**Provided data**
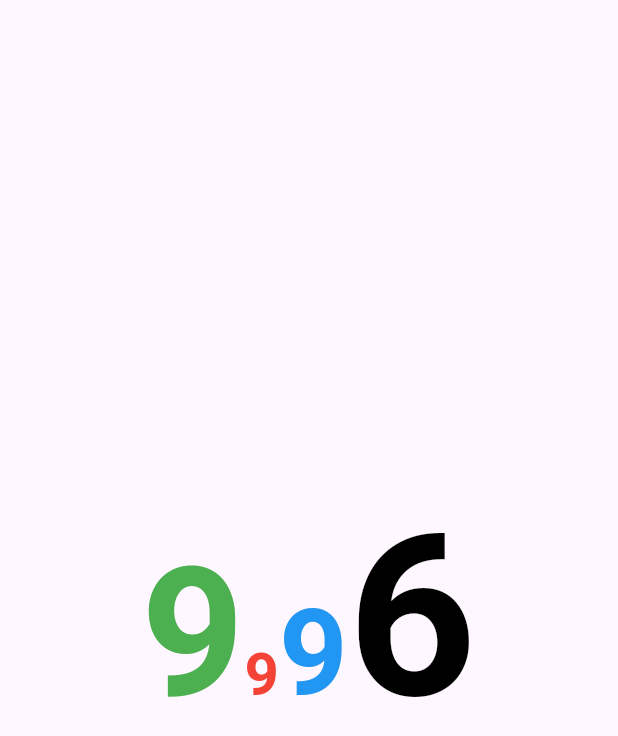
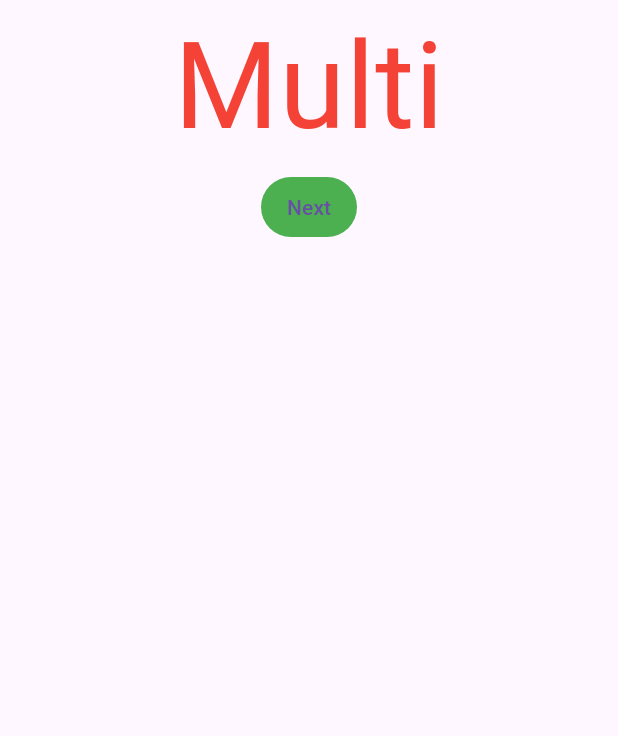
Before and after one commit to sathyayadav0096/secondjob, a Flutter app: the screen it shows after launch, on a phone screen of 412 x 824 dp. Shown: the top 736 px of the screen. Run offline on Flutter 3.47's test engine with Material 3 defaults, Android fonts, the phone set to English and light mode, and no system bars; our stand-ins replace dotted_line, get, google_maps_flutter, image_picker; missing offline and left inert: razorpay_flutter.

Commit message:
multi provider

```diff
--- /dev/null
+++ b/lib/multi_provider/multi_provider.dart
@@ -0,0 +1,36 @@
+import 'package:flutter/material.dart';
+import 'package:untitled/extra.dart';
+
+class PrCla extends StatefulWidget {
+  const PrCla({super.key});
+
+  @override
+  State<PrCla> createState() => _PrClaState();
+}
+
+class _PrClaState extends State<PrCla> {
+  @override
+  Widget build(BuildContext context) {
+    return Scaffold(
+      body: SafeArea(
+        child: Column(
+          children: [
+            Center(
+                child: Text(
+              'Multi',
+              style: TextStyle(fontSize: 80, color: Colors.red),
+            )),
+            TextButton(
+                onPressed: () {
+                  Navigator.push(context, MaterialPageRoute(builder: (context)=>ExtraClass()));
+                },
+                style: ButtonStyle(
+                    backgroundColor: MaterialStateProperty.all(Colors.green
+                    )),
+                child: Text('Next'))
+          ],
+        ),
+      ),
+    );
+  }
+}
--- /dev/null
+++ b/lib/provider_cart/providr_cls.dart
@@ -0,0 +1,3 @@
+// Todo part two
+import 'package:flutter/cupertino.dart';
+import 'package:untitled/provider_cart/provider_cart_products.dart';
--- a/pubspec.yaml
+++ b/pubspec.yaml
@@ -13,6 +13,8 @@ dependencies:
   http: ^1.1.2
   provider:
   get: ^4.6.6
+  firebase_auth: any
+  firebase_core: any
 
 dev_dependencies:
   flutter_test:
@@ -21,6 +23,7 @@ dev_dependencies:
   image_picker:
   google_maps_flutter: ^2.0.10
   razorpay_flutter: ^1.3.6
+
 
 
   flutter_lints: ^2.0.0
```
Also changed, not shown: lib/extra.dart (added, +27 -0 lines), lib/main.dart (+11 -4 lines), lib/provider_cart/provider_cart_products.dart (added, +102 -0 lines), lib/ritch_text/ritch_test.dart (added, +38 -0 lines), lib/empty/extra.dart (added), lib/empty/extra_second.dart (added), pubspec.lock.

**Work to be completed**
Drop the images; return the entries above exactly as they appear.

**Response to the task**
Before and after one commit to sathyayadav0096/secondjob, a Flutter app: the screen it shows after launch, on a phone screen of 412 x 824 dp. Shown: the top 736 px of the screen. Run offline on Flutter 3.47's test engine with Material 3 defaults, Android fonts, the phone set to English and light mode, and no system bars; our stand-ins replace dotted_line, get, google_maps_flutter, image_picker; missing offline and left inert: razorpay_flutter.

Commit message:
multi provider

```diff
--- /dev/null
+++ b/lib/multi_provider/multi_provider.dart
@@ -0,0 +1,36 @@
+import 'package:flutter/material.dart';
+import 'package:untitled/extra.dart';
+
+class PrCla extends StatefulWidget {
+  const PrCla({super.key});
+
+  @override
+  State<PrCla> createState() => _PrClaState();
+}
+
+class _PrClaState extends State<PrCla> {
+  @override
+  Widget build(BuildContext context) {
+    return Scaffold(
+      body: SafeArea(
+        child: Column(
+          children: [
+            Center(
+                child: Text(
+              'Multi',
+              style: TextStyle(fontSize: 80, color: Colors.red),
+            )),
+            TextButton(
+                onPressed: () {
+                  Navigator.push(context, MaterialPageRoute(builder: (context)=>ExtraClass()));
+                },
+                style: ButtonStyle(
+                    backgroundColor: MaterialStateProperty.all(Colors.green
+                    )),
+                child: Text('Next'))
+          ],
+        ),
+      ),
+    );
+  }
+}
--- /dev/null
+++ b/lib/provider_cart/providr_cls.dart
@@ -0,0 +1,3 @@
+// Todo part two
+import 'package:flutter/cupertino.dart';
+import 'package:untitled/provider_cart/provider_cart_products.dart';
--- a/pubspec.yaml
+++ b/pubspec.yaml
@@ -13,6 +13,8 @@ dependencies:
   http: ^1.1.2
   provider:
   get: ^4.6.6
+  firebase_auth: any
+  firebase_core: any
 
 dev_dependencies:
   flutter_test:
@@ -21,6 +23,7 @@ dev_dependencies:
   image_picker:
   google_maps_flutter: ^2.0.10
   razorpay_flutter: ^1.3.6
+
 
 
   flutter_lints: ^2.0.0
```
Also changed, not shown: lib/extra.dart (added, +27 -0 lines), lib/main.dart (+11 -4 lines), lib/provider_cart/provider_cart_products.dart (added, +102 -0 lines), lib/ritch_text/ritch_test.dart (added, +38 -0 lines), lib/empty/extra.dart (added), lib/empty/extra_second.dart (added), pubspec.lock.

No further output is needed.